Global Investment, Broadcast Rights: What’s Next for Serie A
Serie A, the Italian top flight, has been one of the league’s most entertaining football leagues in recent years. After an historic win by Inter Milan in 2021, their city rivals AC Milan won last year. The Rossoneri were led by legendary players like Zlatan Ibrahimovic and Olivier Giroud, and now Napoli are edging closer to a first title in more than thirty years. With these sorts of narratives, the league has quietly positioned itself as one of the most exciting and competitive in Europe. It’s no wonder, then, that financial interest in the league is also booming.
Recent years have seen heavy interest in the league from the United States in particular. Part of this has been driven by the success of stars like Weston McKennie at Juventus, as well as strong cultural connections in the country, owing to Italian immigration to the US. However, there is also the realization that a league that operates at a slightly less stratospheric level than the Premier League, and has no one dominant team is an ideal vehicle for investment.
Teams including Atalanta, Fiorentina, AC Milan and AS Roma have had American investment in recent years, and now the league as a whole has become a target for investment. Much of this is due to its profile in the US having been boosted by CBS Sports, also home of the Champions League.
An all-star list of suitors
Firms currently linked to the league are headed by JP Morgan, which, according to Reuters, is willing to invest up to US $1B in the league. This announcement comes as the league prepares to tender both its domestic and global broadcast rights, starting with the 2024-2025 season. Last year, interest was also expressed by Searchlight Capital, a private equity firm, and Apollo Global Management. Goldman Sachs has privately expressed interest last year as well, but have become public with said interest following the revelation of the same from JP Morgan.

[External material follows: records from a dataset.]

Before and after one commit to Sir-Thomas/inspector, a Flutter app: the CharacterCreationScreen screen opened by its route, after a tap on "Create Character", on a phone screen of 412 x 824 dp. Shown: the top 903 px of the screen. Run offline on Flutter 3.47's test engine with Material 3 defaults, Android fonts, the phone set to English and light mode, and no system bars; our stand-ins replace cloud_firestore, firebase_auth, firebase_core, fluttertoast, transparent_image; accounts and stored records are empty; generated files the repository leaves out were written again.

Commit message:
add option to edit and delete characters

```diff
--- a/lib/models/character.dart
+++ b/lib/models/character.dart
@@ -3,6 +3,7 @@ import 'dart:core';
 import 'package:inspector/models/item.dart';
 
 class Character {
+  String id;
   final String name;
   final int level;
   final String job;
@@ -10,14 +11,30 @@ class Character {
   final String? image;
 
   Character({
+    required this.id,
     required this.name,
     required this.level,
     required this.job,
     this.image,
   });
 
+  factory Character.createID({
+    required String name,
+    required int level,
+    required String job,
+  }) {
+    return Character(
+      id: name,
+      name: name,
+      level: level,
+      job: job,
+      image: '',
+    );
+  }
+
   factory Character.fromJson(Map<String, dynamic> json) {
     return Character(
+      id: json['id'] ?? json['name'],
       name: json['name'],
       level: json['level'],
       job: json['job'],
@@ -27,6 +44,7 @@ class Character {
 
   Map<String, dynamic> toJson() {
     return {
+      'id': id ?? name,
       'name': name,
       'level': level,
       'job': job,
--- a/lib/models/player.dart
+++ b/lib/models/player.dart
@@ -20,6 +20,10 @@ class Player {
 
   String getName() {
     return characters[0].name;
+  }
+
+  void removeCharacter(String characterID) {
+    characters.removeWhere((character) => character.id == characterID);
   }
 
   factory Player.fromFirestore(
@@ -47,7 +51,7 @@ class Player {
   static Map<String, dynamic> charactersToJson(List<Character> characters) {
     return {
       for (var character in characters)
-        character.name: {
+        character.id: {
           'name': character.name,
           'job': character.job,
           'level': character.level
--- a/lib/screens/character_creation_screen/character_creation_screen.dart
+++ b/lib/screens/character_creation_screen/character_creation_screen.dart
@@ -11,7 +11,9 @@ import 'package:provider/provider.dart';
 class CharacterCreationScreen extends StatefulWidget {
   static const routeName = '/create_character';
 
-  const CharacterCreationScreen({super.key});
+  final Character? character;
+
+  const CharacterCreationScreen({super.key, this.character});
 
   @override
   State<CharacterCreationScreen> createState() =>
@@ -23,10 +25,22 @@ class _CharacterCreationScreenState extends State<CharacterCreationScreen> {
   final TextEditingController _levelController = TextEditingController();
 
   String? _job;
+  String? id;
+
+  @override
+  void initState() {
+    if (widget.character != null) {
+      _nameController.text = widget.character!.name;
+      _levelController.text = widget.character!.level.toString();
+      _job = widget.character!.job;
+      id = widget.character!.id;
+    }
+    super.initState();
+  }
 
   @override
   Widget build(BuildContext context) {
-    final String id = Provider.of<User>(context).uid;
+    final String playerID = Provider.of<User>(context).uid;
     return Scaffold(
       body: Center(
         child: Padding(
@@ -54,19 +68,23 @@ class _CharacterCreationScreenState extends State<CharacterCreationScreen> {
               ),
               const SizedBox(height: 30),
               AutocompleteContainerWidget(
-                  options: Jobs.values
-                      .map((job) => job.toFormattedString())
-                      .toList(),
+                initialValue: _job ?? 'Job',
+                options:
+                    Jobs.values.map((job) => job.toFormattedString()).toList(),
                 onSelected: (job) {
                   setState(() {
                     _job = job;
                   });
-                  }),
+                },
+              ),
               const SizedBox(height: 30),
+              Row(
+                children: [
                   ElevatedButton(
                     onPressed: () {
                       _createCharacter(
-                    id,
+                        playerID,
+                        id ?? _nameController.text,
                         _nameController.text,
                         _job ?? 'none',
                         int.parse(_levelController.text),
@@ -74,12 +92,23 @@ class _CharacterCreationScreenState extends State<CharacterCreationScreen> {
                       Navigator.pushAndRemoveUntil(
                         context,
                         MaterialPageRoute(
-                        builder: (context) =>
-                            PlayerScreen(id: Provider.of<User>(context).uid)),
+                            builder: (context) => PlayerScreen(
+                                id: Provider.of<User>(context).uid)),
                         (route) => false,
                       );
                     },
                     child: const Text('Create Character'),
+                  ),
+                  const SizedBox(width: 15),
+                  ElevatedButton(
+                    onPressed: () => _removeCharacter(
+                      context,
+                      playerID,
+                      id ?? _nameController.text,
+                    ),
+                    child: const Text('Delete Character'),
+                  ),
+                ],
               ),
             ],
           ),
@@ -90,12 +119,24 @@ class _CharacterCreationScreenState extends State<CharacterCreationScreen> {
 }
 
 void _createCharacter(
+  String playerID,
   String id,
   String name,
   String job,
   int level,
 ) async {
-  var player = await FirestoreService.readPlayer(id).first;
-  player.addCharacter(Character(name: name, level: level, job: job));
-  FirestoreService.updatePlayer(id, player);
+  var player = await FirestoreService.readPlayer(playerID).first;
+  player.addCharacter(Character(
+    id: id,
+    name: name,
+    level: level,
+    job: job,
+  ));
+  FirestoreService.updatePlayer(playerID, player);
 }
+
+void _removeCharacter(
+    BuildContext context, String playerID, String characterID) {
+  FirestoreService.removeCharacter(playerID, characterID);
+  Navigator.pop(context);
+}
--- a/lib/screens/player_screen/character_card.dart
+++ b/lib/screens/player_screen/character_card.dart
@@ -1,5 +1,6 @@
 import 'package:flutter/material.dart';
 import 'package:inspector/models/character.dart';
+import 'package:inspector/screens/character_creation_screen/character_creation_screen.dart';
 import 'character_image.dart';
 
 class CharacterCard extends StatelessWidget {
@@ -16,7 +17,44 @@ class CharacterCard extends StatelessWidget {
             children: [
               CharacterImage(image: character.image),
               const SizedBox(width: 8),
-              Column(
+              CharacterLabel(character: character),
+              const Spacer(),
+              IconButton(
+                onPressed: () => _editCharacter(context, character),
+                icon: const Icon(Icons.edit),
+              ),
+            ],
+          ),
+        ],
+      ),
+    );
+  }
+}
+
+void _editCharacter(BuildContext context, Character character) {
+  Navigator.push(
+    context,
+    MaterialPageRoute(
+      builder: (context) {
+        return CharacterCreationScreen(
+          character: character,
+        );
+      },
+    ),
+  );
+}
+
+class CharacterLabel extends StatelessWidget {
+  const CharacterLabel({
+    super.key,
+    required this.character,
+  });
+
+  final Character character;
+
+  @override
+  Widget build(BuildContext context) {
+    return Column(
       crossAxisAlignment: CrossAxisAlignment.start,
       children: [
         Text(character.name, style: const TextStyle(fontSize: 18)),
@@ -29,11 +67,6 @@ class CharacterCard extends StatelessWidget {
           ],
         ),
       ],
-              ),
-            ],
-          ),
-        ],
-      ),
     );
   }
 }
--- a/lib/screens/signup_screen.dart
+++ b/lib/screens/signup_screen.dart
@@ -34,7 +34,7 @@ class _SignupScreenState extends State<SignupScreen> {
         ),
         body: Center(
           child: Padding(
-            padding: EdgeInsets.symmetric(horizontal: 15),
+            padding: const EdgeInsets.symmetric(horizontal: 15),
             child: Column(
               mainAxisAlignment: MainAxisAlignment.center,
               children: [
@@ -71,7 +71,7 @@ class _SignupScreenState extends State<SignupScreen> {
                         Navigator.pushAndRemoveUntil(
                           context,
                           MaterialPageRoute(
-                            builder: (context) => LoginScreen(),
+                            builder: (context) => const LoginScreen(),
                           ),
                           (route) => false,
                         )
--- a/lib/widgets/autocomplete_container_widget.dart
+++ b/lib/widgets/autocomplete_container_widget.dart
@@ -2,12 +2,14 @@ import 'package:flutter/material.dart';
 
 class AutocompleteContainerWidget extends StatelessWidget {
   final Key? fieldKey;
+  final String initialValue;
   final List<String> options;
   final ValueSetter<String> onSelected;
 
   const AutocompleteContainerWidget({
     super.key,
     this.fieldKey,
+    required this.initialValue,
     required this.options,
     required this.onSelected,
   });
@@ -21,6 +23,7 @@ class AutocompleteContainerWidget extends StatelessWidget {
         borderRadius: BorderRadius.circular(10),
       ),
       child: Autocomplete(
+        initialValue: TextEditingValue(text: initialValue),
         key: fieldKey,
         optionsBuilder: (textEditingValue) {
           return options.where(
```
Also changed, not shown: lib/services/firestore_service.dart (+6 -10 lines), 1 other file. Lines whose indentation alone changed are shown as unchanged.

The two banks, both among the United States’ largest, have now been joined by both Citigroup and DeutscheBank, as reported today by Reuters. In the league’s last round of broadcast rights, a three-year contract was signed for $658 million for international rights, an amount the league is eager to improve upon as it seeks to improve the financial standing of its member teams, hoping to treble that figure. The connections to the banks, however, would mean a partial sale of the league’s broadcast rights to these investors, giving the member clubs a new source of liquidity.
The league’s member clubs will meet on February 24 to discuss the various offers on the table and how this model would work going forward. Spain’s La Liga is already operating on a similar model, with Luxembourg-based firm CVC having invested €2B in their broadcast rights last year. Serie A no doubt view this as a necessary step to compete in a European marketplace where the Premier League has a large lead, but the strong extant cultural and financial connections to the US make it an eminently marketable property.
Thus, in what is a rapidly evolving landscape in European football, this opportunity is a massive one for both the league and its potential backers. Whichever partner (or partners) are able to strike a deal will stand to benefit from a product with plenty of history, and great potential, as well as an audience in the United States which seems to have a growing and unquenchable appetite for football.